## Records for this exercise
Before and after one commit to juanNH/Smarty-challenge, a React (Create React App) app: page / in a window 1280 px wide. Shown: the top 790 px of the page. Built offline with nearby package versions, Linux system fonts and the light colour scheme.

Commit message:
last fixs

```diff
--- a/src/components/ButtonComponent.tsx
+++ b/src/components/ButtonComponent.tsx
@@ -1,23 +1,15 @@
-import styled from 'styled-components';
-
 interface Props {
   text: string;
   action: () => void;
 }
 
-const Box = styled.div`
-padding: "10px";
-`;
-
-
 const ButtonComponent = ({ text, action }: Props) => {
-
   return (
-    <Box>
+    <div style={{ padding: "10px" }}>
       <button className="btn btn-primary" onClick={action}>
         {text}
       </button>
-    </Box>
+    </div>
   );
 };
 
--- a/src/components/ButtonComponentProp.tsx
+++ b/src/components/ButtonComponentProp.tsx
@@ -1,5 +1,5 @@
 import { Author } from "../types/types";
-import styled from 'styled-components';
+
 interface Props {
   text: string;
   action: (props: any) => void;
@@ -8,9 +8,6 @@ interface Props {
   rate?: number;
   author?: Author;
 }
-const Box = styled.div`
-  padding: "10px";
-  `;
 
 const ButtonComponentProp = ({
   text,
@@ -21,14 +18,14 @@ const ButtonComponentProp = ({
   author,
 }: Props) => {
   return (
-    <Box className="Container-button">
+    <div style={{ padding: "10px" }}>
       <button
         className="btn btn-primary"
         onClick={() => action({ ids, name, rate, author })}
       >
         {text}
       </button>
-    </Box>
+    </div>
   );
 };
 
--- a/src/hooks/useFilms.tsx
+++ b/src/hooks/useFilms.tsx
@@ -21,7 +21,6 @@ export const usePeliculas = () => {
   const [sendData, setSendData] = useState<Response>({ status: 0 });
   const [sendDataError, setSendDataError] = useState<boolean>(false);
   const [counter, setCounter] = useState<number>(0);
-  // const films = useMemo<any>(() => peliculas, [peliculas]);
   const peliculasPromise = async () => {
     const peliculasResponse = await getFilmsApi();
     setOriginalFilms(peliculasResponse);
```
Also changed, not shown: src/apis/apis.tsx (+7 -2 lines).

## Assignment
From the records above, extract every entry exactly as given.

## Result of the task
Before and after one commit to juanNH/Smarty-challenge, a React (Create React App) app: page / in a window 1280 px wide. Shown: the top 790 px of the page. Built offline with nearby package versions, Linux system fonts and the light colour scheme.

Commit message:
last fixs

```diff
--- a/src/components/ButtonComponent.tsx
+++ b/src/components/ButtonComponent.tsx
@@ -1,23 +1,15 @@
-import styled from 'styled-components';
-
 interface Props {
   text: string;
   action: () => void;
 }
 
-const Box = styled.div`
-padding: "10px";
-`;
-
-
 const ButtonComponent = ({ text, action }: Props) => {
-
   return (
-    <Box>
+    <div style={{ padding: "10px" }}>
       <button className="btn btn-primary" onClick={action}>
         {text}
       </button>
-    </Box>
+    </div>
   );
 };
 
--- a/src/components/ButtonComponentProp.tsx
+++ b/src/components/ButtonComponentProp.tsx
@@ -1,5 +1,5 @@
 import { Author } from "../types/types";
-import styled from 'styled-components';
+
 interface Props {
   text: string;
   action: (props: any) => void;
@@ -8,9 +8,6 @@ interface Props {
   rate?: number;
   author?: Author;
 }
-const Box = styled.div`
-  padding: "10px";
-  `;
 
 const ButtonComponentProp = ({
   text,
@@ -21,14 +18,14 @@ const ButtonComponentProp = ({
   author,
 }: Props) => {
   return (
-    <Box className="Container-button">
+    <div style={{ padding: "10px" }}>
       <button
         className="btn btn-primary"
         onClick={() => action({ ids, name, rate, author })}
       >
         {text}
       </button>
-    </Box>
+    </div>
   );
 };
 
--- a/src/hooks/useFilms.tsx
+++ b/src/hooks/useFilms.tsx
@@ -21,7 +21,6 @@ export const usePeliculas = () => {
   const [sendData, setSendData] = useState<Response>({ status: 0 });
   const [sendDataError, setSendDataError] = useState<boolean>(false);
   const [counter, setCounter] = useState<number>(0);
-  // const films = useMemo<any>(() => peliculas, [peliculas]);
   const peliculasPromise = async () => {
     const peliculasResponse = await getFilmsApi();
     setOriginalFilms(peliculasResponse);
```
Also changed, not shown: src/apis/apis.tsx (+7 -2 lines).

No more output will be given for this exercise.